## EXTRACTED RECORDS:

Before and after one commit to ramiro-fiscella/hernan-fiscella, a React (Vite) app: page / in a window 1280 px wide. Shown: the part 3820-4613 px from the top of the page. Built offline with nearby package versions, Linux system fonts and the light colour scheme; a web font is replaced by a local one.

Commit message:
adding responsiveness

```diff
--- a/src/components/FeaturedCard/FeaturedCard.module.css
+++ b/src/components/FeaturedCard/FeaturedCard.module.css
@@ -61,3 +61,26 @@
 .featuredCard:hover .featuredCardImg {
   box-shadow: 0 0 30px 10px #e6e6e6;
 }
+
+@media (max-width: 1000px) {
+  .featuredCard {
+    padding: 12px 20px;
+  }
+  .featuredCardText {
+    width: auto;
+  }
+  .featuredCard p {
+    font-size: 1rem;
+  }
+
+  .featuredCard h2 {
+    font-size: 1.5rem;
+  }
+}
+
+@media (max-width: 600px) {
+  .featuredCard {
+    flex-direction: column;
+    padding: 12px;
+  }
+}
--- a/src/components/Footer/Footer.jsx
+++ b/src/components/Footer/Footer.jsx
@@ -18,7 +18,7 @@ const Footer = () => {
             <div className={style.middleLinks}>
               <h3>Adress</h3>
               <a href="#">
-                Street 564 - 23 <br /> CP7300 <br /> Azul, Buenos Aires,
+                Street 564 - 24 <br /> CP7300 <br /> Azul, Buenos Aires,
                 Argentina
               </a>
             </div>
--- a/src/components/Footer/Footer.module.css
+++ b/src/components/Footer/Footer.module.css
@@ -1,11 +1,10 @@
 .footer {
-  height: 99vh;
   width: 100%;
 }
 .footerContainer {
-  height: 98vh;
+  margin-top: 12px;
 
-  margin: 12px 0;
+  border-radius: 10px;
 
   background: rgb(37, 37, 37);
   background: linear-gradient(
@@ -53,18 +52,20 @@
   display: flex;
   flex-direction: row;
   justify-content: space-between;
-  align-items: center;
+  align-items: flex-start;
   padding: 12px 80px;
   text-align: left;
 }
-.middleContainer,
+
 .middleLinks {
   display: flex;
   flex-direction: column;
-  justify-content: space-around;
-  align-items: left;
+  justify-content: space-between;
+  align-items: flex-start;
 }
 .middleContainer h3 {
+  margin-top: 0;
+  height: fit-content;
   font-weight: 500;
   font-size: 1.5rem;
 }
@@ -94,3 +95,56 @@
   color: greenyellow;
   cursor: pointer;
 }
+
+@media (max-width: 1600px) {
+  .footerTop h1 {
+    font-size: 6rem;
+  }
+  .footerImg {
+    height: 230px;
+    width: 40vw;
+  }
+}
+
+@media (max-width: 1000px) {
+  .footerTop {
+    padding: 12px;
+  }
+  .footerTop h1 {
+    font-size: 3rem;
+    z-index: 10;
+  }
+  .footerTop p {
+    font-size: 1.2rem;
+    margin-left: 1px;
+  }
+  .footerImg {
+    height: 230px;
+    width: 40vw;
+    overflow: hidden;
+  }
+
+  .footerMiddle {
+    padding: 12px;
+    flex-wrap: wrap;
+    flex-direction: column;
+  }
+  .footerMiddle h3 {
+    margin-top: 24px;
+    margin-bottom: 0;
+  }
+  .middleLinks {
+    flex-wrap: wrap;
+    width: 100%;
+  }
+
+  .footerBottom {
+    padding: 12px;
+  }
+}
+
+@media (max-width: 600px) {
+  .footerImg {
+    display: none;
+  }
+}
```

## WORK REQUIRED:
Wherever the string "space" appears in a line of the records, copy that line.

## OUTPUT FOR THIS TASK:
   justify-content: space-between;
-  justify-content: space-around;
+  justify-content: space-between;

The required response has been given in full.